A joint paper by the CRL and the Institute of Robotics and Process Control at the Technische Universität in Braunschweig, Germany has recently been published. This marks an important step in research that had begun 3 years ago, in 2017.
This paper was published on the 29th of October 2020 by the Institute of Electrical and Electronics Engineers (IEEE) in their journal, IEEE Transactions on Medical Robotics and Bionics.
The CRL’s Jessica Burgner-Kahrs and Sven Lilge collaborated with Heiko Donat and Jochen J. Steil on research to estimate external forces applied to the tip of a concentric tube continuum robot (a robot consisting of pre-curved concentrically nested tubes) .
This was made possible through data sets provided by the CRL and the use of an artificial intelligence known as the Deep Direct Cascade Learning (DDCL), which was the German Lab’s specialty.
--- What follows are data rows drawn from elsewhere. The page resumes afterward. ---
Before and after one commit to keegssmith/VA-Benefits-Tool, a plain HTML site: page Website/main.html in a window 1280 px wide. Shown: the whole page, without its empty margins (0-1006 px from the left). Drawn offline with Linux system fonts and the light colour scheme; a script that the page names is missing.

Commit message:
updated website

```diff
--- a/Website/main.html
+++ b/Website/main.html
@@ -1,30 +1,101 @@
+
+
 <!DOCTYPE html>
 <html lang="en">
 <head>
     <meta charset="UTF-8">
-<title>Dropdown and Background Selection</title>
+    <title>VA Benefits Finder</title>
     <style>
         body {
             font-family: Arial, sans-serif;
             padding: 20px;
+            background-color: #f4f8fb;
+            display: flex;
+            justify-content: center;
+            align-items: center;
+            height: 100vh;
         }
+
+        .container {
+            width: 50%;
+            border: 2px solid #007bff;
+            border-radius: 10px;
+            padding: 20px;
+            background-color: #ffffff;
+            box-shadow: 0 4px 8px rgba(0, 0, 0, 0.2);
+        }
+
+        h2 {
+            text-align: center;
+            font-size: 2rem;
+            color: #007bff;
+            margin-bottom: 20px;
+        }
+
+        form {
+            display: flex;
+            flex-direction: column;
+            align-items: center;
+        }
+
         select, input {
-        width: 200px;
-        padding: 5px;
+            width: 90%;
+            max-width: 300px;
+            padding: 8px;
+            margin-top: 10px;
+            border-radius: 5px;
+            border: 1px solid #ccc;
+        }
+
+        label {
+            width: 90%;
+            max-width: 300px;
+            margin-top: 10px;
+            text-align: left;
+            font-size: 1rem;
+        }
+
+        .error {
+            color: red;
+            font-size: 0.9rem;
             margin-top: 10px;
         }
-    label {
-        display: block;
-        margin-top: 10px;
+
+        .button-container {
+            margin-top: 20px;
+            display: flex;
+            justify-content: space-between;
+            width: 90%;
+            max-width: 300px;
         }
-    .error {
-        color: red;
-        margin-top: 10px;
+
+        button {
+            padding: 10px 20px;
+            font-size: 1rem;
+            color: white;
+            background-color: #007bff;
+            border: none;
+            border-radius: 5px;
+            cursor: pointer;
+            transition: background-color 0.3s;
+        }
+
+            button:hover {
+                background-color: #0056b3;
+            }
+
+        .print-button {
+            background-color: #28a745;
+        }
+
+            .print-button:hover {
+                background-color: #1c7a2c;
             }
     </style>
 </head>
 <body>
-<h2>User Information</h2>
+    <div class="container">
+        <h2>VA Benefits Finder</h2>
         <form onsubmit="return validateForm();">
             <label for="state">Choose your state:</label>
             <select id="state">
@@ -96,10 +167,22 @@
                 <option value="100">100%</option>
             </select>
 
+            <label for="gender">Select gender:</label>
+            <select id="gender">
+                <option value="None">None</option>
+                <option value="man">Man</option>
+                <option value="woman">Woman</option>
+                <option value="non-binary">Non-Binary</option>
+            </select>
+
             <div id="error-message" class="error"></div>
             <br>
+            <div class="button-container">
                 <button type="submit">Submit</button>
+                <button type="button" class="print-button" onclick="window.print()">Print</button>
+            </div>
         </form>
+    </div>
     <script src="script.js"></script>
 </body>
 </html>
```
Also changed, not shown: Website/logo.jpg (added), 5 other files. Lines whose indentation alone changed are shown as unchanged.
The DDLC network used the dataset to analyze the change in shape that the robot underwent when external forces were applied to it. With this information, the network was able to estimate the quantity of the external forces.
The results were promising with the estimations being accurate on smaller scales but becoming less reliable with more complex machines.
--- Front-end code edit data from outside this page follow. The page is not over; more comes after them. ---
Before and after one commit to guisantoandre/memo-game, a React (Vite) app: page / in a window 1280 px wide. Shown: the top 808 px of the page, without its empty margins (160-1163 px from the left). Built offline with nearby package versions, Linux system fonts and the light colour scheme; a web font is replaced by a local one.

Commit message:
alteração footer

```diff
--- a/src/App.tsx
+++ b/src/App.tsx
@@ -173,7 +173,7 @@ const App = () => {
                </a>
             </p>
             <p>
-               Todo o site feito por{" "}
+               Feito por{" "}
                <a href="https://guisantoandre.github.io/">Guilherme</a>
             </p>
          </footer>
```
This has implications for many situations that continuum robots can be used in, such as, in surgery and in tight-space rescue operations where external forces both on the robot and on its environment can mean the difference between success and failure. With this article and further research, we’re getting closer to continuum robots being very reliable in situations that require extreme precision and care.